“You there, boy!” She leaned forward on her broomstick and pointed at him with a claw-like finger. “Are you the little boy that hates his family?”
All eyes turned to Waldo. He went red as a cabbage.
“I…what are you talking about?” he stammered.
“We heard you shout it, all the way from your ship!” cried the old woman, and she pointed now to the bay, where the white windmill-sails of the docked Merry Mariner could be seen among the local fishing boats.
“That—huh? That’s not important!” said Waldo. The Marjorami whispered and glared and clicked their tongues. “This is an emergency,” he continued. “If we don’t find the tarantula in time—”
“We’re not interested in speaking to someone like you,” said a stern-looking man who smelled of tobacco. “Please be on your way.”
“You’re not listening to me!” cried Waldo, but they all turned their backs. “Well, then don’t blame me if you all get—oh, no, look out!”

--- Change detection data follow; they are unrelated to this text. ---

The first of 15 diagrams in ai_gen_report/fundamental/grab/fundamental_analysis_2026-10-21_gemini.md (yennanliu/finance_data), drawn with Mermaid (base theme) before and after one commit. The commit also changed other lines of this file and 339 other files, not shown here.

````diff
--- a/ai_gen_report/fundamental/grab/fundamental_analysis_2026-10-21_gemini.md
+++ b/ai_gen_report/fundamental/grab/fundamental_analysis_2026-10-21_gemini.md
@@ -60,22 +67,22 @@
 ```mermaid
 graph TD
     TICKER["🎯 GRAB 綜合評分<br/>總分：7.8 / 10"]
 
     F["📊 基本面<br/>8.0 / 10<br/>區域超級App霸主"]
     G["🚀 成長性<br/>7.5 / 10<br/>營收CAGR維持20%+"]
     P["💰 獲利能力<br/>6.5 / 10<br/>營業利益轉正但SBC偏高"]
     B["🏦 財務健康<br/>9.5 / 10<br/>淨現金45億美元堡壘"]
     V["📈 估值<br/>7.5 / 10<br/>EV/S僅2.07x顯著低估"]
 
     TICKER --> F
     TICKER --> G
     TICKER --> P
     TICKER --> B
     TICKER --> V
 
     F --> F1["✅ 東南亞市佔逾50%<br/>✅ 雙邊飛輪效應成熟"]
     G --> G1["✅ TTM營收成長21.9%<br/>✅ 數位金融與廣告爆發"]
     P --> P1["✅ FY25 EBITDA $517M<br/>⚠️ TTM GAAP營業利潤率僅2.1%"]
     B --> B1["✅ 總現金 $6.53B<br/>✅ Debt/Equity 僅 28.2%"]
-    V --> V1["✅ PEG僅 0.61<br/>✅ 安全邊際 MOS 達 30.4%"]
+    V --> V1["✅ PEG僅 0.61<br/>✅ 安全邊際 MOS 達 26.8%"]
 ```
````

A great buzzing announced the arrival of the poisonous flying tarantula. It descended upon the crowd, and before Waldo could do a thing about it, attacked without mercy.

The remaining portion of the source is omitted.